**Task instructions:** Return verbatim the line containing "TRANSFORM --> RESP" together with all lines that follow it, through the end of the records.

**Supplied data:**
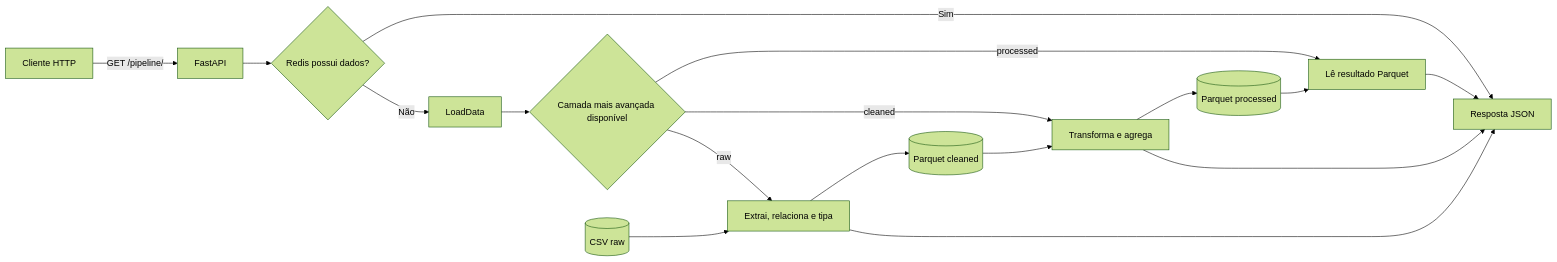
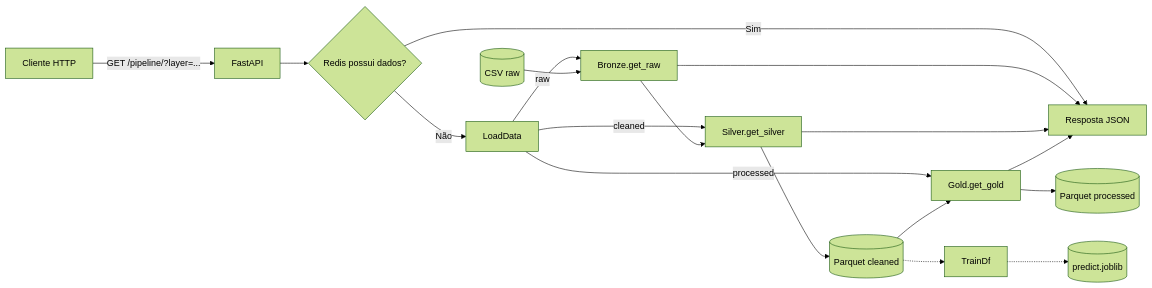
One commit to BrayanDevZN/AnaliseLeite changed the diagram in README.md. Above: the diagram before and after it, drawn with Mermaid (forest theme). The commit also changed other lines of this file and 1 other file, not shown here.

````diff
--- a/README.md
+++ b/README.md
@@ -65,22 +68,24 @@
 ```mermaid
 flowchart LR
-    U[Cliente HTTP] -->|GET /pipeline/| API[FastAPI]
+    U[Cliente HTTP] -->|GET /pipeline/?layer=...| API[FastAPI]
     API --> CACHE{Redis possui dados?}
     CACHE -->|Sim| RESP[Resposta JSON]
     CACHE -->|Não| LOAD[LoadData]
 
-    LOAD --> LAYER{Camada mais avançada disponível}
-    LAYER -->|processed| READ[Lê resultado Parquet]
-    LAYER -->|cleaned| TRANSFORM[Transforma e agrega]
-    LAYER -->|raw| EXTRACT[Extrai, relaciona e tipa]
+    LOAD -->|raw| BRONZE[Bronze.get_raw]
+    LOAD -->|cleaned| SILVER[Silver.get_silver]
+    LOAD -->|processed| GOLD[Gold.get_gold]
 
-    RAW[(CSV raw)] --> EXTRACT
-    EXTRACT --> CLEAN[(Parquet cleaned)]
-    CLEAN --> TRANSFORM
-    TRANSFORM --> PROCESSED[(Parquet processed)]
-    PROCESSED --> READ
+    RAW[(CSV raw)] --> BRONZE
+    BRONZE --> SILVER
+    SILVER --> CLEAN[(Parquet cleaned)]
+    CLEAN --> GOLD
+    GOLD --> PROCESSED[(Parquet processed)]
 
-    READ --> RESP
-    TRANSFORM --> RESP
-    EXTRACT --> RESP
+    BRONZE --> RESP
+    SILVER --> RESP
+    GOLD --> RESP
+
+    CLEAN -.-> TRAIN[TrainDf]
+    TRAIN -.-> MODEL[(predict.joblib)]
 ```
````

**Answer space:**
-    TRANSFORM --> RESP
-    EXTRACT --> RESP
+    BRONZE --> RESP
+    SILVER --> RESP
+    GOLD --> RESP
+
+    CLEAN -.-> TRAIN[TrainDf]
+    TRAIN -.-> MODEL[(predict.joblib)]
 ```
````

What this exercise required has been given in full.